John Schandelmeier

What does one see when taking a walk on the beach? It depends on where one walks, of course. What might be found along the ocean in Hawaii will be quite different than our Alaska shores.

Beyond the obvious -- the mud, rocks, gulls and garbage -- there is much to catch our interest. We tend to see things based on our profession or specific interests. A fisherman will see old corks, pieces of line and potential fishing spots. A birder will marvel at the variety of bird life. All of us will see much and miss more. If someone asks, "What did you see?", be sure your answer isn't "Not much."

Western Alaska beaches are quite varied. However, the place I am about to take you is, at first glance, a place of little interest or diversity. The intertidal shores of Kvichak Bay seem to be one endless gray stretch of mud, unappealing and lifeless. Bordering grasses mimic the undulating waves that restlessly gnaw at their roots.

I slog from my skiff and drop the anchor as far from the water as the line will allow. The gray goo underfoot sucks at my boots in a seeming attempt to make me one with it. As I glance down, I see squiggly tracks traced in the mud. A worm has been here since the tide retreated. I follow the tracks a couple of feet and dig down an inch or so at their end point. A long, white worm as big around as pencil lead dives deeper as I poke and prod. I have no marine book, so cannot identify him.

A rush of wings passes by my head. A flock of 30 black oystercatchers swoop to land and run madly ahead of me, picking at the ground. They must like the worms. The birds bring me to a halt, and I suddenly become aware of the panoply of sound. How could I have missed it? Easy. We only pay attention to the unfamiliar. We miss the obvious that is with us day to day. Mew gulls, herring gulls, Arctic and Aleutian terns are in the air around me. I stand for 20 minutes without moving. Sandhill cranes, a flock of white-winged scoters and a pair of pintails cruise by. Just off the beach, a seal turns for a quick look, his nose and eyes just clearing the water.

I strain to listen and separate the sounds. Tundra swans are calling inland and I can hear the peeping of red-necked phalaropes. Savannah sparrows add their buzzing song to the din, so many that they become background noise. A single golden-crowned sparrow sings from one of the few willows along the shore.

I continue through the tidal zone toward solid beach. I cross an unidentifiable line of tracks. Caribou? Farther along is a herring-bone track; someone has driven their skiff in too shallow, leaving prop tracks. At the grass line is a single bear track winding north along the bank. I follow, paying attention, trying to integrate myself in his thoughts. I find where the bear pees; "he" is obviously a sow. A half-mile of very close attention to the tracks leads me to believe she is not alone. There is no second set of tracks but occasionally the right side foot turns toward the inland grass as if my bear is watching or looking that way.

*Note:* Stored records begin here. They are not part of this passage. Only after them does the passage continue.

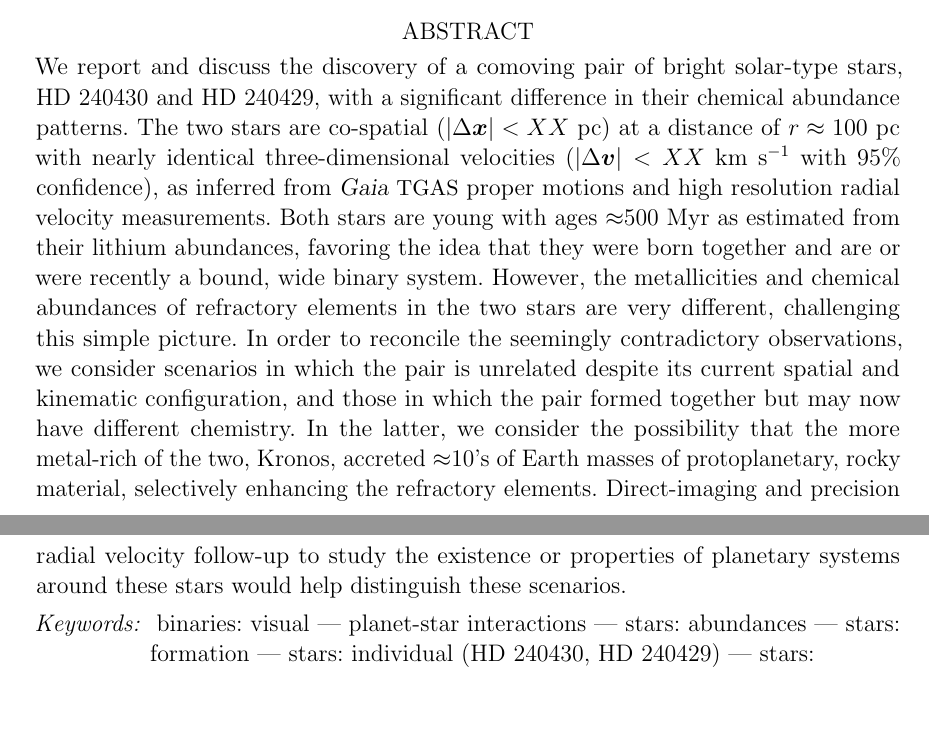
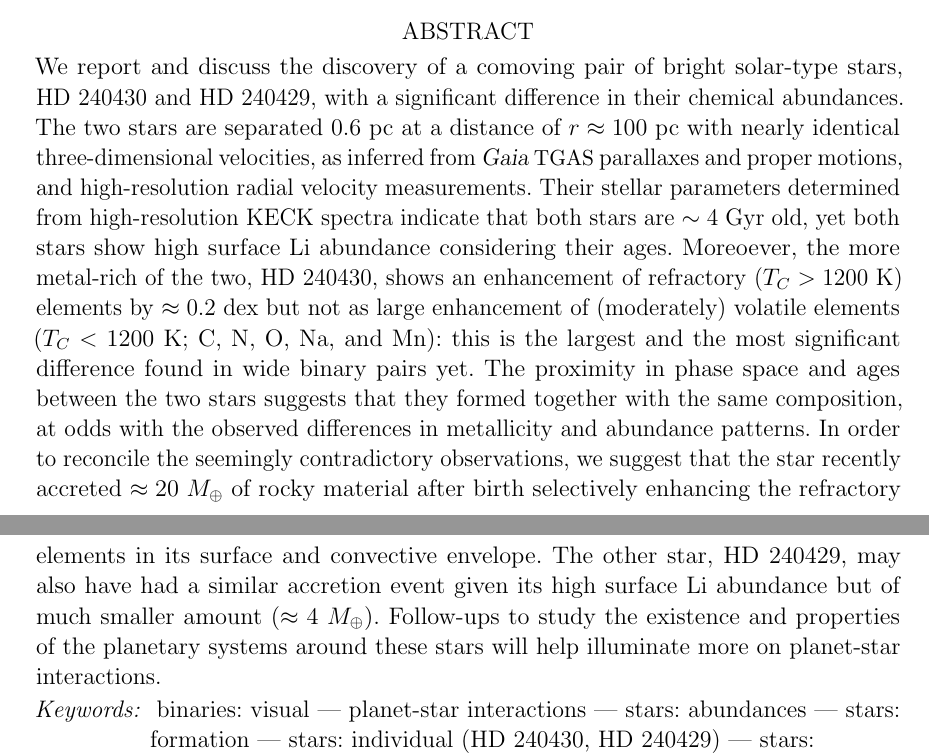
Before and after one commit to smoh/Group1199, a LaTeX paper (paper/ms.tex): two parts of pages 1 and 2 of 18 before the commit and two parts of pages 1 and 2 of 19 after it, joined at a grey line, cut so that both start at the same text, the shorter picture padded with empty space. Compiled offline with pdfLaTeX.

Commit message:
Edit the abstract

```diff
--- a/paper/ms.tex
+++ b/paper/ms.tex
@@ -124,27 +124,34 @@
 
 \begin{abstract}
   We report and discuss the discovery of a comoving pair of bright solar-type
-  stars, HD~240430 and HD~240429, with a significant difference in their chemical
-  abundance patterns.
-  The two stars are co-spatial ($|\Delta \bs{x}| < XX~\pc$) at a distance of
-  $r\approx 100~\pc$ with nearly identical three-dimensional velocities
-  ($|\Delta \bs{v}| < XX~\kms$ with 95\% confidence), as inferred from \gaia\
-  \tgas\ proper motions and high resolution radial velocity measurements.
-  Both stars are young with ages $\approx$$500~{\rm Myr}$ as estimated from
-  their lithium abundances, favoring the idea that they were born together and
-  are or were recently a bound, wide binary system.
-  However, the metallicities and chemical abundances of refractory
-  elements in the two stars are very different, challenging this simple picture.
-  In order to reconcile the seemingly contradictory observations,
-  we consider scenarios in which the pair is unrelated despite
-  its current spatial and kinematic configuration, and
-  those in which the pair formed together but may now have different chemistry.
-  In the latter, we consider the possibility that the more metal-rich of the two,
-  \bizarreone, accreted $\approx$10's of Earth masses of protoplanetary, rocky material,
-  selectively enhancing the refractory elements.
-  Direct-imaging and precision radial velocity follow-up to study the existence
-  or properties of planetary systems around these stars would help distinguish
-  these scenarios.
+  stars, HD~240430 and HD~240429, with a significant difference in their
+  chemical abundances.
+  The two stars are separated $0.6$~pc at a distance of
+  $r\approx 100~\pc$ with nearly identical three-dimensional velocities,
+  %($|\Delta \bs{v}| < XX~\kms$ with 95\% confidence),
+  as inferred from \gaia\ \tgas\ parallaxes and proper motions, and
+  high-resolution radial velocity measurements.
+  Their stellar parameters determined from high-resolution KECK spectra
+  indicate that both stars are $\sim 4$~Gyr old,
+  yet both stars show high surface \elem{Li} abundance considering their ages.
+  Moreoever, the more metal-rich of the two, HD~240430, shows an enhancement of
+  refractory ($\Tcondens>1200$~K) elements by $\approx 0.2$~dex but not as
+  large enhancement of (moderately) volatile elements ($\Tcondens<1200$~K; \elem{C},
+  \elem{N}, \elem{O}, \elem{Na}, and \elem{Mn}):
+  this is the largest and the most significant difference found in
+  wide binary pairs yet.
+  The proximity in phase space and ages between the two stars suggests that
+  they formed together with the same composition, at odds with the observed
+  differences in metallicity and abundance patterns.
+  In order to reconcile the seemingly contradictory observations, we suggest
+  that the star recently accreted $\approx 20$~\mearth\ of rocky material after
+  birth selectively enhancing the refractory elements in its surface and
+  convective envelope.
+  The other star, HD~240429, may also have had a similar accretion event given
+  its high surface \elem{Li} abundance but of much smaller amount
+  ($\approx 4$~\mearth).
+  Follow-ups to study the existence and properties of the planetary systems
+  around these stars will help illuminate more on planet-star interactions.
 \end{abstract}
 
 \keywords{
```
Also changed, not shown: paper/ms.tex (2 more changed lines).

Another 400 yards and my tracking is rewarded; a single set of tiny bear tracks, barely discernible, punctuates the black mud on the very edge of a beach-side pond. The cub has been staying on the grass! I am pleasantly elated.

With my discovery comes the realization I have done just the thing I cautioned against. Despite my best intentions, my attention was diverted to a single objective. I have missed everything else on the beach. Attention has become an intentional discriminator, gearing me to notice only what seems relevant right now.

Now, the tide is coming back in and I must rush to the skiff. Whatever I've missed must wait for another day. Go to an Alaska beach -- pay attention. 

John Schandelmeier